> **What the task requires**
From the entries below, return every line that includes the word "linkStyle".

- - -

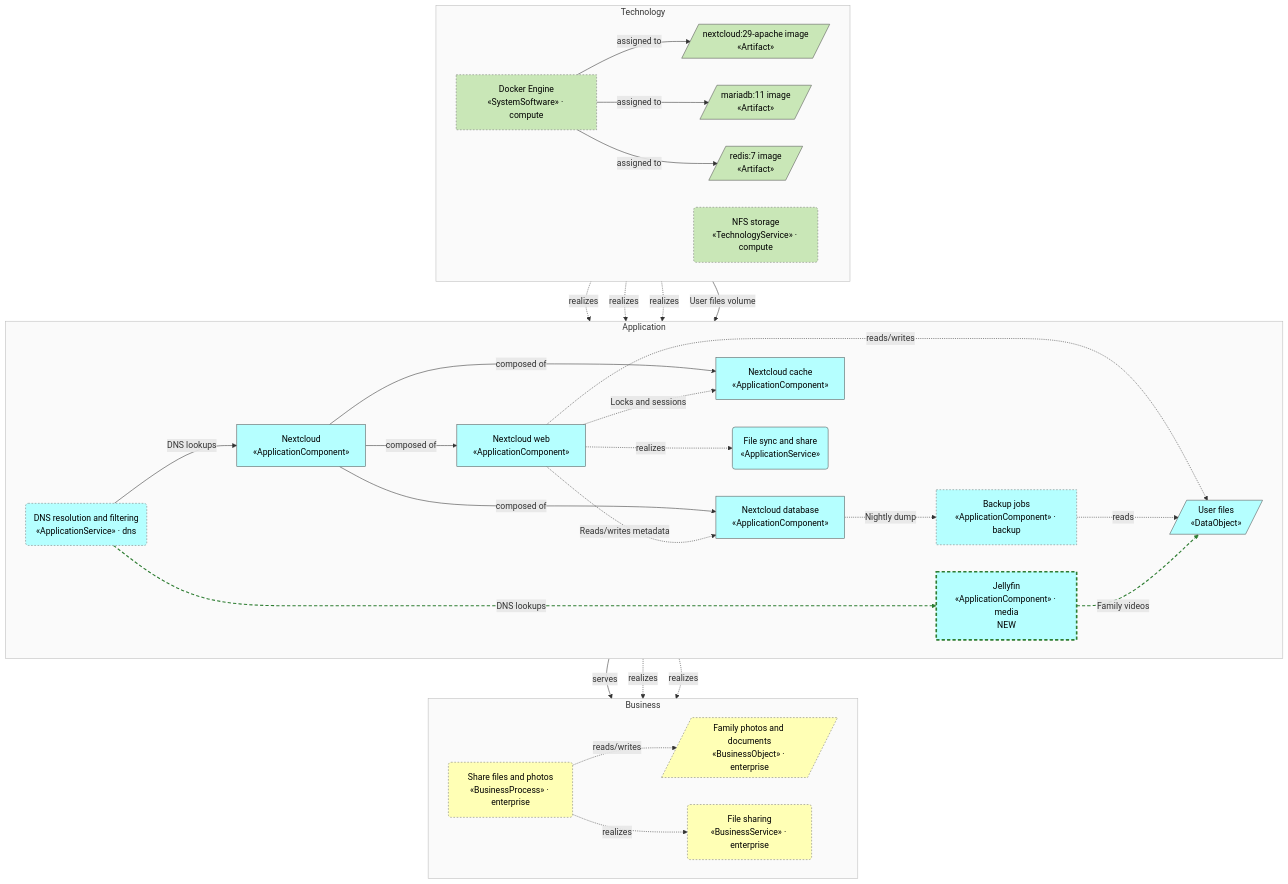
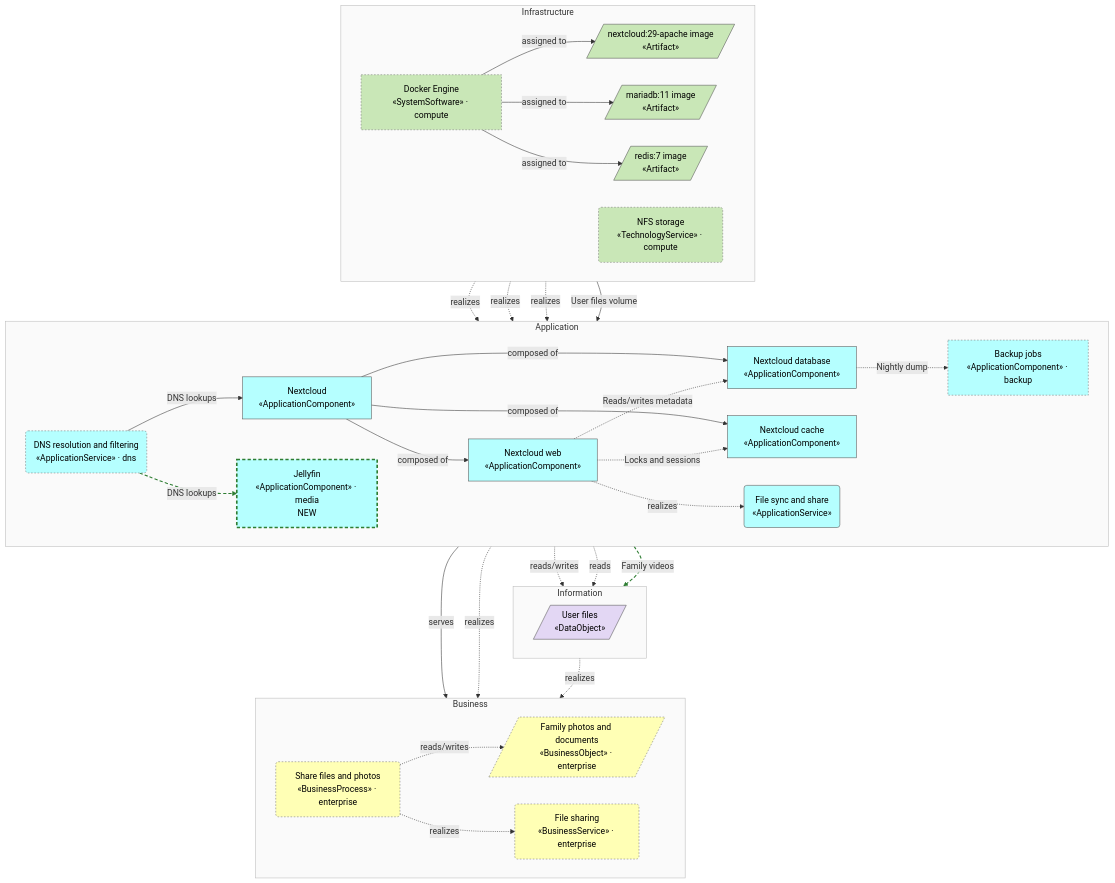
One commit to b-zig/a4m changed the first of 3 diagrams in docs/nextcloud/view-layered.md. Above: the diagram before and after it, drawn with Mermaid. The commit also changed other lines of this file and 83 other files, not shown here.

````diff
--- a/docs/nextcloud/view-layered.md
+++ b/docs/nextcloud/view-layered.md
@@ -8,68 +8,74 @@
 ```mermaid
 flowchart TB
   subgraph layer_business["Business"]
     direction LR
     enterprise__bus_obj_photos[/"Family photos and documents<br/>«BusinessObject» · enterprise"/]
     enterprise__bus_proc_share("Share files and photos<br/>«BusinessProcess» · enterprise")
     enterprise__bus_svc_file_sharing("File sharing<br/>«BusinessService» · enterprise")
   end
+  subgraph layer_information["Information"]
+    direction LR
+    data_files[/"User files<br/>«DataObject»"/]
+  end
   subgraph layer_application["Application"]
     direction LR
     app_nextcloud["Nextcloud<br/>«ApplicationComponent»"]
     app_nextcloud_web["Nextcloud web<br/>«ApplicationComponent»"]
     app_nextcloud_db["Nextcloud database<br/>«ApplicationComponent»"]
     app_nextcloud_cache["Nextcloud cache<br/>«ApplicationComponent»"]
     app_svc_file_sync("File sync and share<br/>«ApplicationService»")
-    app_data_files[/"User files<br/>«DataObject»"/]
     backup__app_backup["Backup jobs<br/>«ApplicationComponent» · backup"]
     dns__app_svc_dns("DNS resolution and filtering<br/>«ApplicationService» · dns")
     media__app_jellyfin["Jellyfin<br/>«ApplicationComponent» · media<br/>NEW"]
   end
-  subgraph layer_technology["Technology"]
+  subgraph layer_infrastructure["Infrastructure"]
     direction LR
-    tech_art_nextcloud[/"nextcloud:29-apache image<br/>«Artifact»"/]
-    tech_art_mariadb[/"mariadb:11 image<br/>«Artifact»"/]
-    tech_art_redis[/"redis:7 image<br/>«Artifact»"/]
-    compute__tech_docker["Docker Engine<br/>«SystemSoftware» · compute"]
-    compute__tech_svc_nfs("NFS storage<br/>«TechnologyService» · compute")
+    infra_art_nextcloud[/"nextcloud:29-apache image<br/>«Artifact»"/]
+    infra_art_mariadb[/"mariadb:11 image<br/>«Artifact»"/]
+    infra_art_redis[/"redis:7 image<br/>«Artifact»"/]
+    compute__infra_docker["Docker Engine<br/>«SystemSoftware» · compute"]
+    compute__infra_svc_nfs("NFS storage<br/>«TechnologyService» · compute")
   end
   app_nextcloud -->|"composed of"| app_nextcloud_web
   app_nextcloud -->|"composed of"| app_nextcloud_db
   app_nextcloud -->|"composed of"| app_nextcloud_cache
   app_nextcloud_web -.->|"realizes"| app_svc_file_sync
   app_nextcloud_web -.->|"Reads/writes metadata"| app_nextcloud_db
   app_nextcloud_web -.->|"Locks and sessions"| app_nextcloud_cache
-  app_nextcloud_web -.->|"reads/writes"| app_data_files
+  app_nextcloud_web -.->|"reads/writes"| data_files
   app_svc_file_sync -->|"serves"| enterprise__bus_proc_share
   app_svc_file_sync -.->|"realizes"| enterprise__bus_svc_file_sharing
-  app_data_files -.->|"realizes"| enterprise__bus_obj_photos
   dns__app_svc_dns -->|"DNS lookups"| app_nextcloud
-  compute__tech_docker -->|"assigned to"| tech_art_nextcloud
-  compute__tech_docker -->|"assigned to"| tech_art_mariadb
-  compute__tech_docker -->|"assigned to"| tech_art_redis
-  tech_art_nextcloud -.->|"realizes"| app_nextcloud_web
-  tech_art_mariadb -.->|"realizes"| app_nextcloud_db
-  tech_art_redis -.->|"realizes"| app_nextcloud_cache
-  compute__tech_svc_nfs -->|"User files volume"| app_nextcloud_web
-  backup__app_backup -.->|"reads"| app_data_files
+  data_files -.->|"realizes"| enterprise__bus_obj_photos
+  compute__infra_docker -->|"assigned to"| infra_art_nextcloud
+  compute__infra_docker -->|"assigned to"| infra_art_mariadb
+  compute__infra_docker -->|"assigned to"| infra_art_redis
+  infra_art_nextcloud -.->|"realizes"| app_nextcloud_web
+  infra_art_mariadb -.->|"realizes"| app_nextcloud_db
+  infra_art_redis -.->|"realizes"| app_nextcloud_cache
+  compute__infra_svc_nfs -->|"User files volume"| app_nextcloud_web
+  backup__app_backup -.->|"reads"| data_files
   app_nextcloud_db -.->|"Nightly dump"| backup__app_backup
   enterprise__bus_proc_share -.->|"realizes"| enterprise__bus_svc_file_sharing
   enterprise__bus_proc_share -.->|"reads/writes"| enterprise__bus_obj_photos
-  media__app_jellyfin -.->|"Family videos"| app_data_files
+  media__app_jellyfin -.->|"Family videos"| data_files
   dns__app_svc_dns -->|"DNS lookups"| media__app_jellyfin
   classDef business fill:#FFFFB5,stroke:#555,color:#000
   class enterprise__bus_obj_photos,enterprise__bus_proc_share,enterprise__bus_svc_file_sharing business
   style layer_business fill:#fafafa,stroke:#bbb
+  classDef information fill:#E3D7F4,stroke:#555,color:#000
+  class data_files information
+  style layer_information fill:#fafafa,stroke:#bbb
   classDef application fill:#B5FFFF,stroke:#555,color:#000
-  class app_nextcloud,app_nextcloud_web,app_nextcloud_db,app_nextcloud_cache,app_svc_file_sync,app_data_files,backup__app_backup,dns__app_svc_dns,media__app_jellyfin application
+  class app_nextcloud,app_nextcloud_web,app_nextcloud_db,app_nextcloud_cache,app_svc_file_sync,backup__app_backup,dns__app_svc_dns,media__app_jellyfin application
   style layer_application fill:#fafafa,stroke:#bbb
-  classDef technology fill:#C9E7B7,stroke:#555,color:#000
-  class tech_art_nextcloud,tech_art_mariadb,tech_art_redis,compute__tech_docker,compute__tech_svc_nfs technology
-  style layer_technology fill:#fafafa,stroke:#bbb
+  classDef infrastructure fill:#C9E7B7,stroke:#555,color:#000
+  class infra_art_nextcloud,infra_art_mariadb,infra_art_redis,compute__infra_docker,compute__infra_svc_nfs infrastructure
+  style layer_infrastructure fill:#fafafa,stroke:#bbb
   classDef foreign stroke:#777,stroke-dasharray:3 3
-  class backup__app_backup,compute__tech_docker,compute__tech_svc_nfs,dns__app_svc_dns,enterprise__bus_obj_photos,enterprise__bus_proc_share,enterprise__bus_svc_file_sharing,media__app_jellyfin foreign
+  class backup__app_backup,compute__infra_docker,compute__infra_svc_nfs,dns__app_svc_dns,enterprise__bus_obj_photos,enterprise__bus_proc_share,enterprise__bus_svc_file_sharing,media__app_jellyfin foreign
   classDef st_new stroke:#2e7d32,stroke-width:3px,stroke-dasharray:6 4
   class media__app_jellyfin st_new
   linkStyle 22 stroke:#2e7d32,stroke-width:2px,stroke-dasharray:6 4
   linkStyle 23 stroke:#2e7d32,stroke-width:2px,stroke-dasharray:6 4
 ```
````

- - -

> **Exercise result**
   linkStyle 22 stroke:#2e7d32,stroke-width:2px,stroke-dasharray:6 4
   linkStyle 23 stroke:#2e7d32,stroke-width:2px,stroke-dasharray:6 4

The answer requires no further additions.